Exercise details
Go through the listing below and count each line with the word "empty" in it; return only the count.
------------------------------------------------
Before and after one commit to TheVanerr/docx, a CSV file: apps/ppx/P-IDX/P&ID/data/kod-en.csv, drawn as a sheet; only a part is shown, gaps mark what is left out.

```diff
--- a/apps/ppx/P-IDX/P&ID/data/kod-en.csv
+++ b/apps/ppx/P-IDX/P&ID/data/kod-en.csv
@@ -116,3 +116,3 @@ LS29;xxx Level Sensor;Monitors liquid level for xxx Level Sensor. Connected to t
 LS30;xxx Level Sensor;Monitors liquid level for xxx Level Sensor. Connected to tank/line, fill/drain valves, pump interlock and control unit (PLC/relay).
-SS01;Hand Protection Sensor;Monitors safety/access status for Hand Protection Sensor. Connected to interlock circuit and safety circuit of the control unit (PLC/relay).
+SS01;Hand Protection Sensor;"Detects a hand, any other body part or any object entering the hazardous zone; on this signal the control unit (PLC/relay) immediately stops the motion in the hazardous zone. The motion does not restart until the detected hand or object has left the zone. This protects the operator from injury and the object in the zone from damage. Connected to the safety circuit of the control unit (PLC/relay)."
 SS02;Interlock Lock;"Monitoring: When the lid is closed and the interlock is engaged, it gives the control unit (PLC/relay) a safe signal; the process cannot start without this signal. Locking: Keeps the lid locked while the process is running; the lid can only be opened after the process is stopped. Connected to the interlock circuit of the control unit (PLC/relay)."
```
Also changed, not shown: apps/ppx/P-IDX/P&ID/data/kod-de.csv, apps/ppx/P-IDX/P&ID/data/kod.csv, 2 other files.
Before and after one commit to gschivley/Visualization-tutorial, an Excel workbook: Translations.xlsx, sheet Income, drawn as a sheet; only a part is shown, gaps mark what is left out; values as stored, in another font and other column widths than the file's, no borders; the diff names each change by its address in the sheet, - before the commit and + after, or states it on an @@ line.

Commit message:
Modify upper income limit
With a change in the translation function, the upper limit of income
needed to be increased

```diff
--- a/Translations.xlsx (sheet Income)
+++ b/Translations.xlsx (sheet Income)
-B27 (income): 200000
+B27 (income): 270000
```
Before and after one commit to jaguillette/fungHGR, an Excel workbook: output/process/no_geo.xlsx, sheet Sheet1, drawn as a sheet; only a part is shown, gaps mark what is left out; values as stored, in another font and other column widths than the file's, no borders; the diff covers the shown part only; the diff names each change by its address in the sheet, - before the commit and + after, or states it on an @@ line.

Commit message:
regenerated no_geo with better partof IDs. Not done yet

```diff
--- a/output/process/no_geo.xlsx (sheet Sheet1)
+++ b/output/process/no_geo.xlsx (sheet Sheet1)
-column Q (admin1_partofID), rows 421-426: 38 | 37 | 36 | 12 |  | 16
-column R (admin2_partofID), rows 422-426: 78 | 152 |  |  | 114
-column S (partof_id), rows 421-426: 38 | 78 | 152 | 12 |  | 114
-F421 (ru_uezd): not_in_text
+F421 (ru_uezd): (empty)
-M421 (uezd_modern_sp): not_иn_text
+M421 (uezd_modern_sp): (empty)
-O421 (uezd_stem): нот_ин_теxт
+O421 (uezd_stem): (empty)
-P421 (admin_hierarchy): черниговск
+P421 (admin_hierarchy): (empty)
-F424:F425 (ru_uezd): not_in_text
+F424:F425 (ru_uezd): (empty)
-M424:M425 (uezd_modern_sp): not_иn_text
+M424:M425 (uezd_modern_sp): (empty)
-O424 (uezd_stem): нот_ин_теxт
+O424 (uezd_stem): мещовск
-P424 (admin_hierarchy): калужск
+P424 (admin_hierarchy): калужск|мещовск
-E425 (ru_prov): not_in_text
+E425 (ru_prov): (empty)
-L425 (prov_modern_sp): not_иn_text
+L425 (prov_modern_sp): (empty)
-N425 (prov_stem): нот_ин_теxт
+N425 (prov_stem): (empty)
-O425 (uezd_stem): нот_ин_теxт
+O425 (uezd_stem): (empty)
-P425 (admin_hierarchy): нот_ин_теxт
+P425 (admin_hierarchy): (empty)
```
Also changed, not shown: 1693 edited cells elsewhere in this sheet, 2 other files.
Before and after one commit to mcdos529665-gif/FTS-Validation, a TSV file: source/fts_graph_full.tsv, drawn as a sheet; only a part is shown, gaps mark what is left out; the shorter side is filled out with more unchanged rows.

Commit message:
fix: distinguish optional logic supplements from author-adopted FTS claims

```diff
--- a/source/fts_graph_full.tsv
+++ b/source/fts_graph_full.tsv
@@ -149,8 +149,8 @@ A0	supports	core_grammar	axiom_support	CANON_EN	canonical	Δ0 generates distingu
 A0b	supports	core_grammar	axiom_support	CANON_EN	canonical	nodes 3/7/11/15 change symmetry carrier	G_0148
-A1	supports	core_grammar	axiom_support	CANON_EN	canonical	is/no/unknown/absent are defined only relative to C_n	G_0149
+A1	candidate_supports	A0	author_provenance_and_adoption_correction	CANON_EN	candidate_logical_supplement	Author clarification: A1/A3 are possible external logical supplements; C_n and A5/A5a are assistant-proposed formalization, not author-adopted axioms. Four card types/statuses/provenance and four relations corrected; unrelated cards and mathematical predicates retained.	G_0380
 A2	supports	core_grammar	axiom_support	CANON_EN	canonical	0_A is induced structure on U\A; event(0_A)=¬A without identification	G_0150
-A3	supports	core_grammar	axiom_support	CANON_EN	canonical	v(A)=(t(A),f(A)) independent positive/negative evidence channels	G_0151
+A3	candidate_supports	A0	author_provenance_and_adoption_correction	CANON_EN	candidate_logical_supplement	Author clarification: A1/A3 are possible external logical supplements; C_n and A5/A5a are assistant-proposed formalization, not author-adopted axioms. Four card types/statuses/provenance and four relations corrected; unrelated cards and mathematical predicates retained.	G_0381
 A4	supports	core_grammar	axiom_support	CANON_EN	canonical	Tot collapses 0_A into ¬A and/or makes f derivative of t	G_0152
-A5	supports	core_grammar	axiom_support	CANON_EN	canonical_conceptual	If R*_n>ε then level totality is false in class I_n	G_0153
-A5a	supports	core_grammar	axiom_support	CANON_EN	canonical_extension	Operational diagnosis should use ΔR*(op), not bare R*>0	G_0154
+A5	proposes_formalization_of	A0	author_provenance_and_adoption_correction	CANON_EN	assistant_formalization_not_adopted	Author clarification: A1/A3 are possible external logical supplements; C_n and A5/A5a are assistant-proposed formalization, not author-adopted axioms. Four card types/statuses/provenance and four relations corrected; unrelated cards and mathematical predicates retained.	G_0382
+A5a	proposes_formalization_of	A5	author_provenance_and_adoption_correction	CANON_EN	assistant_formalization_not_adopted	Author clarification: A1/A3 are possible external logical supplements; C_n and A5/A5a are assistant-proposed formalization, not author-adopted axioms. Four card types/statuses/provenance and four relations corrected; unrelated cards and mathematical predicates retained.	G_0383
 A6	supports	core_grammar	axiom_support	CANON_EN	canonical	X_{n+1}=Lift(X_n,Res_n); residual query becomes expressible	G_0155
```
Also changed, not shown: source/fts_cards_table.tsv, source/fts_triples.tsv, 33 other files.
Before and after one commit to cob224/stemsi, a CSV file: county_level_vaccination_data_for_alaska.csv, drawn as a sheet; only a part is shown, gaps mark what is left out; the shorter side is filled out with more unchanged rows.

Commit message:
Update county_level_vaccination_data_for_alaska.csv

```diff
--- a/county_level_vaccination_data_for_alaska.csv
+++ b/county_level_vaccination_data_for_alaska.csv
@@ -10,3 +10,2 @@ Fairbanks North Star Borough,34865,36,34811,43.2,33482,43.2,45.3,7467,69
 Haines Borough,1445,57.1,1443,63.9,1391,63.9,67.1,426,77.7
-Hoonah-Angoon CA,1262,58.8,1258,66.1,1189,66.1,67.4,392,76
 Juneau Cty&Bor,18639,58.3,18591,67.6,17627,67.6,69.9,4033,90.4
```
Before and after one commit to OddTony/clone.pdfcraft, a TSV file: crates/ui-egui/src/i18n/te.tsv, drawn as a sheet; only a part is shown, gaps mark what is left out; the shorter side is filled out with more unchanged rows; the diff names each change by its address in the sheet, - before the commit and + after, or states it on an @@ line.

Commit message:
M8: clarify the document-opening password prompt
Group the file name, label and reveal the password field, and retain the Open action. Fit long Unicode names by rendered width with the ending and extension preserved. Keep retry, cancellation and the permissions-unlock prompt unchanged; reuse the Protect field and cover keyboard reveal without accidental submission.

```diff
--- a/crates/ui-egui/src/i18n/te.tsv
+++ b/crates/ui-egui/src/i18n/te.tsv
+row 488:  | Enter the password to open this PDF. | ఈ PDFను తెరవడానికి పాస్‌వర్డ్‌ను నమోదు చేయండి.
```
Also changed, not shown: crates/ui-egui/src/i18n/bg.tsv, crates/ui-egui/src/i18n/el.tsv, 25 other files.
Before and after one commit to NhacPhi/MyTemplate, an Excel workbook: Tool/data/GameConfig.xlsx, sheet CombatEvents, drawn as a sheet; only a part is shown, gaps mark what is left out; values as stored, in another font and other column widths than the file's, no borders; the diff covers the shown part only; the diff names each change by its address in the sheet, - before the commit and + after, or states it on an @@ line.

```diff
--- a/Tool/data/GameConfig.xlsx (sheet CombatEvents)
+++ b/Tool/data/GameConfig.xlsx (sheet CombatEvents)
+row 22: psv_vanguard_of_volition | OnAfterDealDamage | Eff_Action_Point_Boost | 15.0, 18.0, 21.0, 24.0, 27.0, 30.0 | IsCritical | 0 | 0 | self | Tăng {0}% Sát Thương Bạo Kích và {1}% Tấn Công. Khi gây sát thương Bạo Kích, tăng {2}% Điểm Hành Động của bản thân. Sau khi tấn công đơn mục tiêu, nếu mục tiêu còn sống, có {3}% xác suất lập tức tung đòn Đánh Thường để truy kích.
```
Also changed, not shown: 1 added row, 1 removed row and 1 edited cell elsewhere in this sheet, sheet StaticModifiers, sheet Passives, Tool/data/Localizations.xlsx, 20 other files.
------------------------------------------------
Solution for this task
11